**Exercise directions**
Identify and pull out each line of the entries in which "from" occurs.

**Content revision data**
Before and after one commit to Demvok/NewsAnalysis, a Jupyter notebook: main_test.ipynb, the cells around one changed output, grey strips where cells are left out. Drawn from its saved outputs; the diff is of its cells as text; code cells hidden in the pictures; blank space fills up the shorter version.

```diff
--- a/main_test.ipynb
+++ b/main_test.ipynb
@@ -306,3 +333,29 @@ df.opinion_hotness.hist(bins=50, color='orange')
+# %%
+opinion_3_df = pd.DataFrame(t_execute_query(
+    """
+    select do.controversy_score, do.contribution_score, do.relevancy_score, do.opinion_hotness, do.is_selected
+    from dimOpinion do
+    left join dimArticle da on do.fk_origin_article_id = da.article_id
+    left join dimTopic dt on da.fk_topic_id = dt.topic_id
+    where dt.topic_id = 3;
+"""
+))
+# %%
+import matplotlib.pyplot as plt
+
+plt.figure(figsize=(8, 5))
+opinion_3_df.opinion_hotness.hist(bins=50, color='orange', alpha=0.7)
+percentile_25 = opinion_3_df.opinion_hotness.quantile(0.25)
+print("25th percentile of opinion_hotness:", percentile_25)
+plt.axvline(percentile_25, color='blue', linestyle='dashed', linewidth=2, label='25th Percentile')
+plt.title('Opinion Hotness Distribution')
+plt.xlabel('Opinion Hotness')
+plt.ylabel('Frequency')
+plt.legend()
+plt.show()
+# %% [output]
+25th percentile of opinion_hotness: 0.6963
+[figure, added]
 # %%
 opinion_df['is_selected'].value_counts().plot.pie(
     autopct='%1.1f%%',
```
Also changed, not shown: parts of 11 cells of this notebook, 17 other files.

==

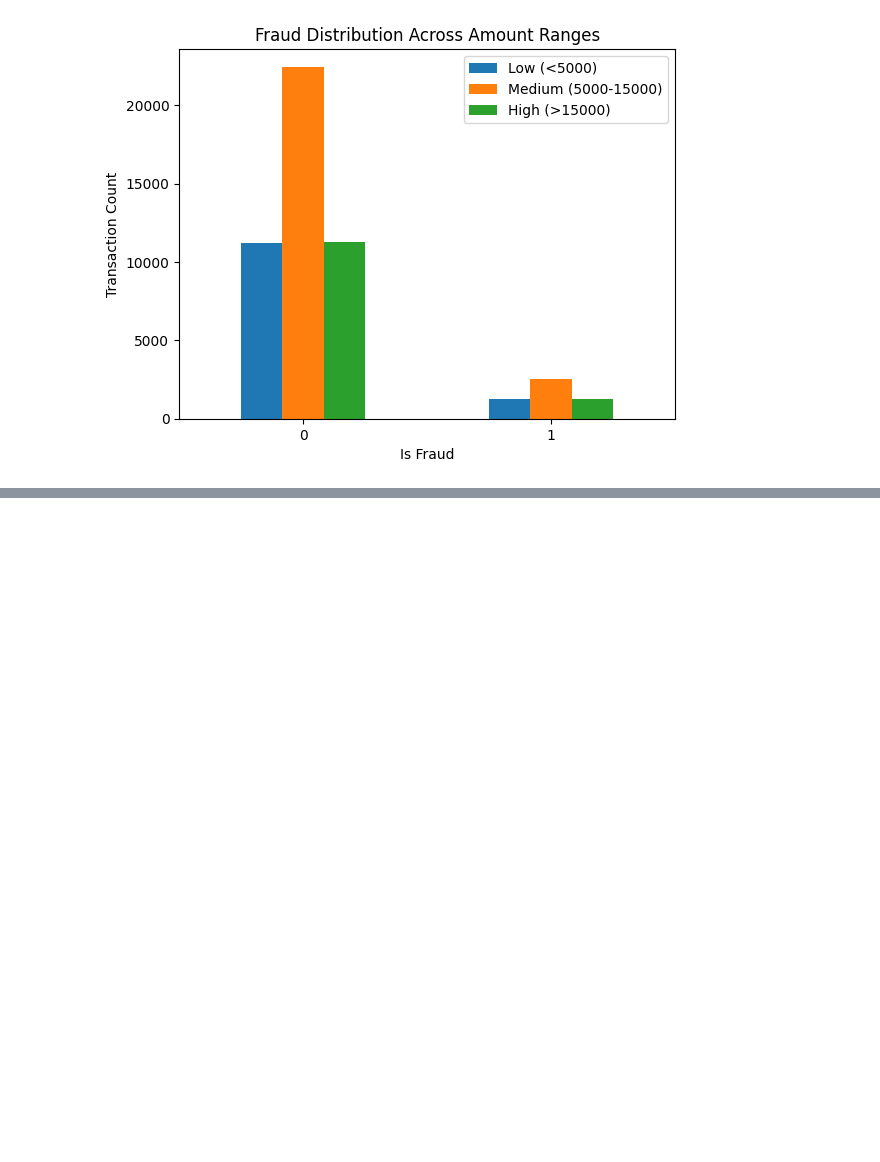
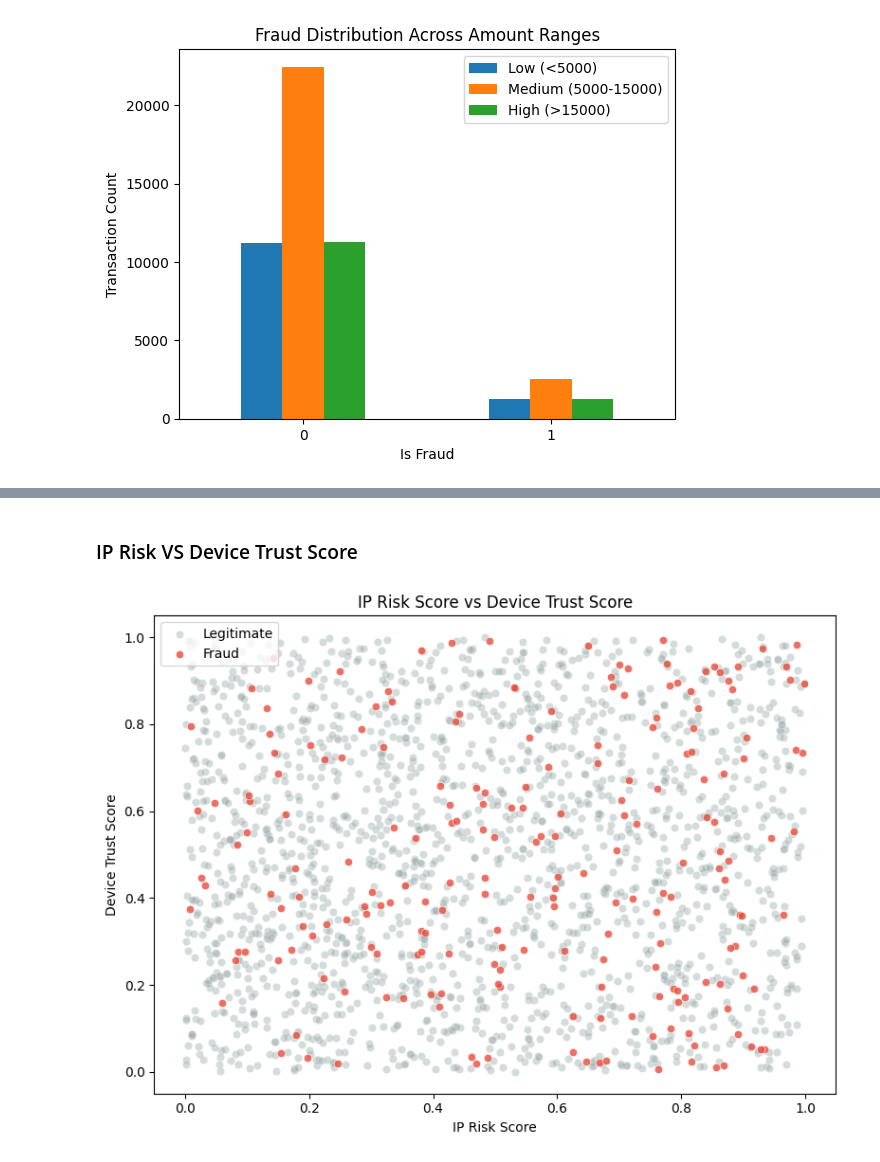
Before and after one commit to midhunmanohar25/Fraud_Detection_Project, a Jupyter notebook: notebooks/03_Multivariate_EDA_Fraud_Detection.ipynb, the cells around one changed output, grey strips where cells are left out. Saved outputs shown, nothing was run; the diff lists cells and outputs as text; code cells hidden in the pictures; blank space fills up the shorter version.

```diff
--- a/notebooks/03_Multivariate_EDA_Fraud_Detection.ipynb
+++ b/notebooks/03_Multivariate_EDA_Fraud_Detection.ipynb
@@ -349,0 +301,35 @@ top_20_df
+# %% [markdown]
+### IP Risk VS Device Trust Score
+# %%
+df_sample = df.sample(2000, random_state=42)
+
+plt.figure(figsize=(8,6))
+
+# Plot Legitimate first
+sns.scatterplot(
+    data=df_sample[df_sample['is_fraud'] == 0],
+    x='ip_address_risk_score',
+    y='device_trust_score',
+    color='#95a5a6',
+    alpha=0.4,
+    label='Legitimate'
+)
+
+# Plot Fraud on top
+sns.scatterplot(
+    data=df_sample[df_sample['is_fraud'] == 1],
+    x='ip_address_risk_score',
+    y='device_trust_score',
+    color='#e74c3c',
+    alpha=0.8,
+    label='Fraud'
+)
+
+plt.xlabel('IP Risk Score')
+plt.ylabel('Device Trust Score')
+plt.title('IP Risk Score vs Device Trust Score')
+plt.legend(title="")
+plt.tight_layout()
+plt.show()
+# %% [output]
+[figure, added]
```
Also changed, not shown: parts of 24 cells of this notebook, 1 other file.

**Solution for this exercise**
Before and after one commit to Demvok/NewsAnalysis, a Jupyter notebook: main_test.ipynb, the cells around one changed output, grey strips where cells are left out. Drawn from its saved outputs; the diff is of its cells as text; code cells hidden in the pictures; blank space fills up the shorter version.
+    from dimOpinion do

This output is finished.